Another potential disaster and recipe for failure would be for Senator Danforth and the United States to trot out the old mantra -- one that, of course, administrations across party lines have used -- that it's up to the parties and to the region to take responsibility for peace, and then using that mantra to encourage the IGAD process and the Egyptian-Libyan initiative to work together with perhaps some little enhancement of international effort, even U.S. diplomacy on the margins.
These are some areas that will result, I guarantee you, in another 18 years of war and another 2 million graves in Sudan. We simply cannot miss this window of opportunity with in-the-box thinking and conventional responses to the conflict in Sudan.
What is really most remarkable to me is that there has never been a multi-national, high-level sustained effort to build a viable peace process in Sudan.
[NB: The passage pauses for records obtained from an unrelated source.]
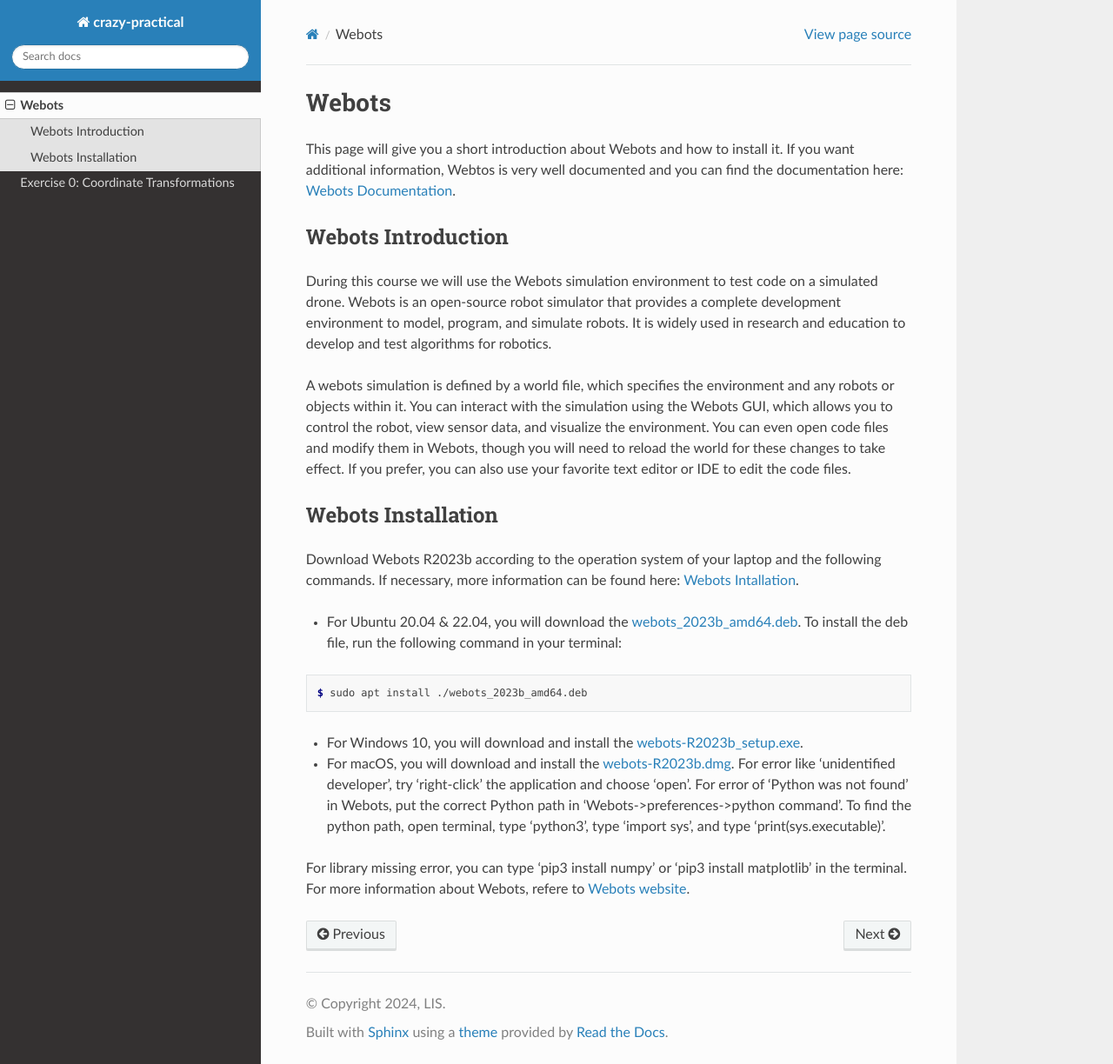
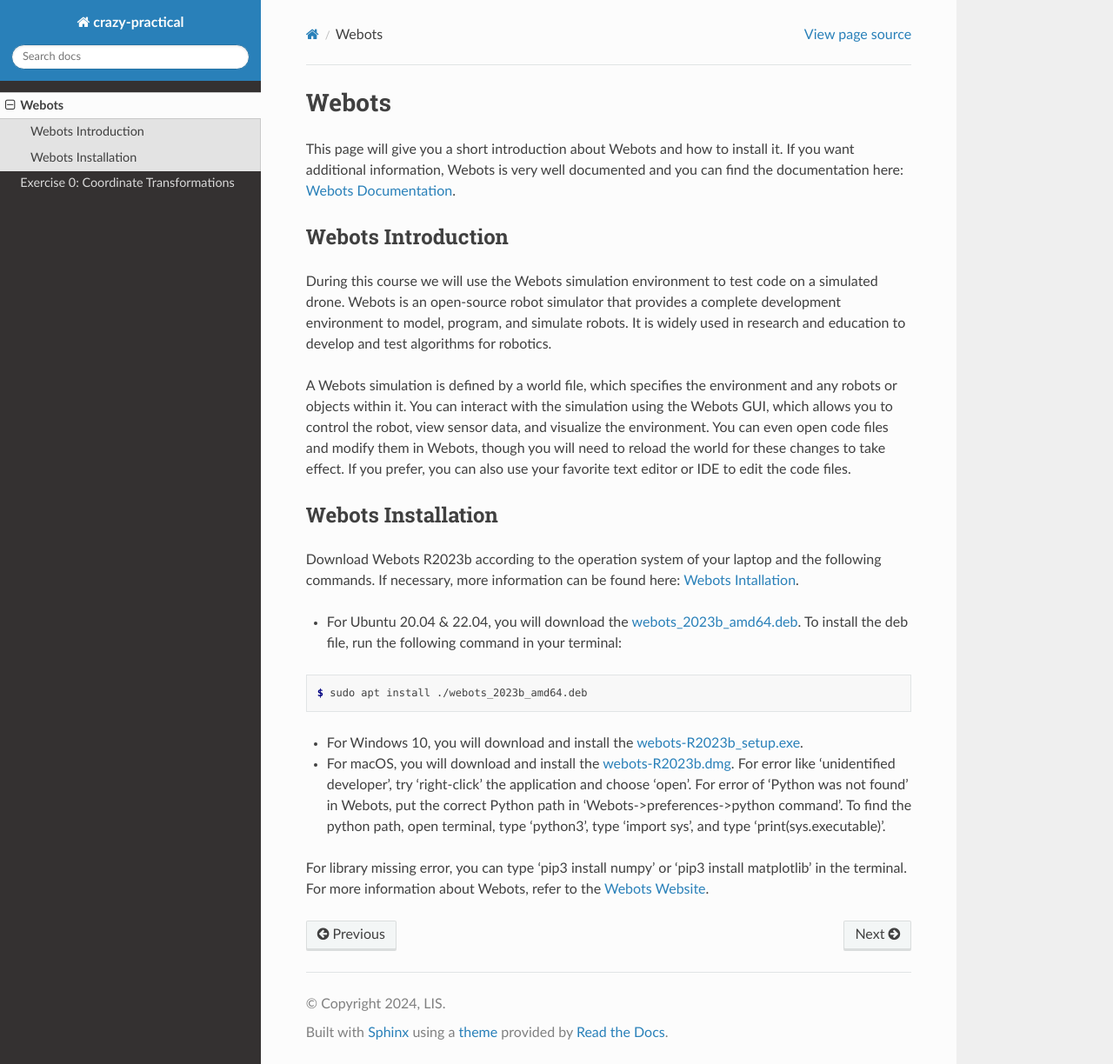
Before and after one commit to lis-epfl/micro-502, a Sphinx documentation site: the page built from docs/exercise_0/webots_introduction.rst, in a window 1280 px wide and 1224 px high. Shown: the whole window at 87% size. Built offline with Sphinx 7.4.7 and the Read the Docs theme 2.0.0, drawn with Linux system fonts in a browser that asks for light colours.

Commit message:
Correct typos

```diff
--- a/docs/exercise_0/exercise_0_description.rst
+++ b/docs/exercise_0/exercise_0_description.rst
@@ -8,7 +8,8 @@
 For this task you will need to convert commands for a drone from the body frame to the inertial frame.
 This is important because the drone's orientation will change as it moves, and the control commands need to be aligned with the drone's current orientation to ensure that it moves correctly.
 
-To start, you can run the the simulation in Webots by opening the world file (**crazyflie_world_exercise.wbt**) and clicking the play button.
+To start, you can run the simulation in Webots by opening the world file (**crazyflie_world_exercise.wbt**) and clicking the play button.
+To open the world file, click **File** -> **Open World** and select the **crazyflie_world_exercise.wbt** file from where you have saved this directory.
 You should see a drone in the simulation that you can control using the keys on your keyboard as follows:
   - **W**: Move the drone forward
   - **S**: Move the drone backward
--- a/docs/exercise_0/webots_introduction.rst
+++ b/docs/exercise_0/webots_introduction.rst
@@ -1,7 +1,7 @@
 Webots
 ==================================================
 This page will give you a short introduction about Webots and how to install it.
-If you want additional information, Webtos is very well documented and you can find the documentation here: `Webots Documentation <https://cyberbotics.com/doc/guide/index>`_.
+If you want additional information, Webots is very well documented and you can find the documentation here: `Webots Documentation <https://cyberbotics.com/doc/guide/index>`_.
 
 Webots Introduction
 -------------------
@@ -9,7 +9,7 @@
 Webots is an open-source robot simulator that provides a complete development environment to model, program, and simulate robots.
 It is widely used in research and education to develop and test algorithms for robotics.
 
-A webots simulation is defined by a world file, which specifies the environment and any robots or objects within it.
+A Webots simulation is defined by a world file, which specifies the environment and any robots or objects within it.
 You can interact with the simulation using the Webots GUI, which allows you to control the robot, view sensor data, and visualize the environment.
 You can even open code files and modify them in Webots, though you will need to reload the world for these changes to take effect.
 If you prefer, you can also use your favorite text editor or IDE to edit the code files.
@@ -28,4 +28,4 @@
 - For Windows 10, you will download and install the `webots-R2023b_setup.exe <https://github.com/cyberbotics/webots/releases/download/R2023b/webots-R2023b_setup.exe>`_.
 - For macOS, you will download and install the `webots-R2023b.dmg <https://github.com/cyberbotics/webots/releases/download/R2023b/webots-R2023b.dmg>`_. For error like 'unidentified developer', try 'right-click' the application and choose 'open'. For error of 'Python was not found' in Webots, put the correct Python path in 'Webots->preferences->python command'. To find the python path, open terminal, type 'python3', type 'import sys', and type 'print(sys.executable)'.
 
-For library missing error, you can type 'pip3 install numpy' or 'pip3 install matplotlib' in the terminal. For more information about Webots, refere to `Webots website <https://cyberbotics.com/>`_.
+For library missing error, you can type 'pip3 install numpy' or 'pip3 install matplotlib' in the terminal. For more information about Webots, refer to the `Webots Website <https://cyberbotics.com/>`_.
```
Also changed, not shown: other parts of docs/exercise_0/exercise_0_description.rst (+1 -1 lines).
In order to do this, what is needed, again, is U.S. leadership, working closely with the British and the Norwegians, who have formed a sort of partnership outside the region and supporting peace in Sudan, and these three actors, in turn working very closely with the regional states that have a vested interest in their own existing initiatives, which have undermined each other over the last few years.
What this means more specifically is that the U.S. must take the lead as only it can in crafting one unified process that all stakeholders buy into. This new process will inevitably be some kind of a partnership between the regional and extra-regional actors. So we'll need new packaging, a new understanding of a new process. It cannot be seen to simply be the existing efforts with a little extra international push or coordination. The parties on the ground in Sudan will not take this seriously.
It means having a serious high-level mediating team with one lead negotiator who has the respect and the confidence of the parties and of the international community. It means crafting and coordinating international leverage, something, again, that has never been done, through a contact group or a working group of key nations agreeing on specific incentives and pressures that can be deployed in support of the mediation effort. It means ensuring, most importantly, the centrality of certain principles in the process, such as, not surprisingly, the right of self-determination for southern Sudanese and other marginalized people.
Let me conclude by underlining this central point. In the 18 years of war in Sudan, of this phase of the war in Sudan, there has never been a window of opportunity for peace as wide as there is now. Both sides are battle-hardened with huge walls of mistrust and no confidence in existing efforts. But all the parties -- the government, the SPLA, the larger National Democratic Alliance umbrella of opposition, the Umma Party, civil society organizations, all of them -- have called for a leadership role by the United States, moving us beyond this traffic jam of existing initiatives.
The U.S. should maintain its principled advocacy for human rights. I'm not suggesting one iota of abandonment of that policy. But understand, and make key constituencies in the United States understand the best it can, that the best means, the only means for ensuring these rights is a comprehensive peace deal. And we'll really only get that with a much larger role and engagement by the United States Government.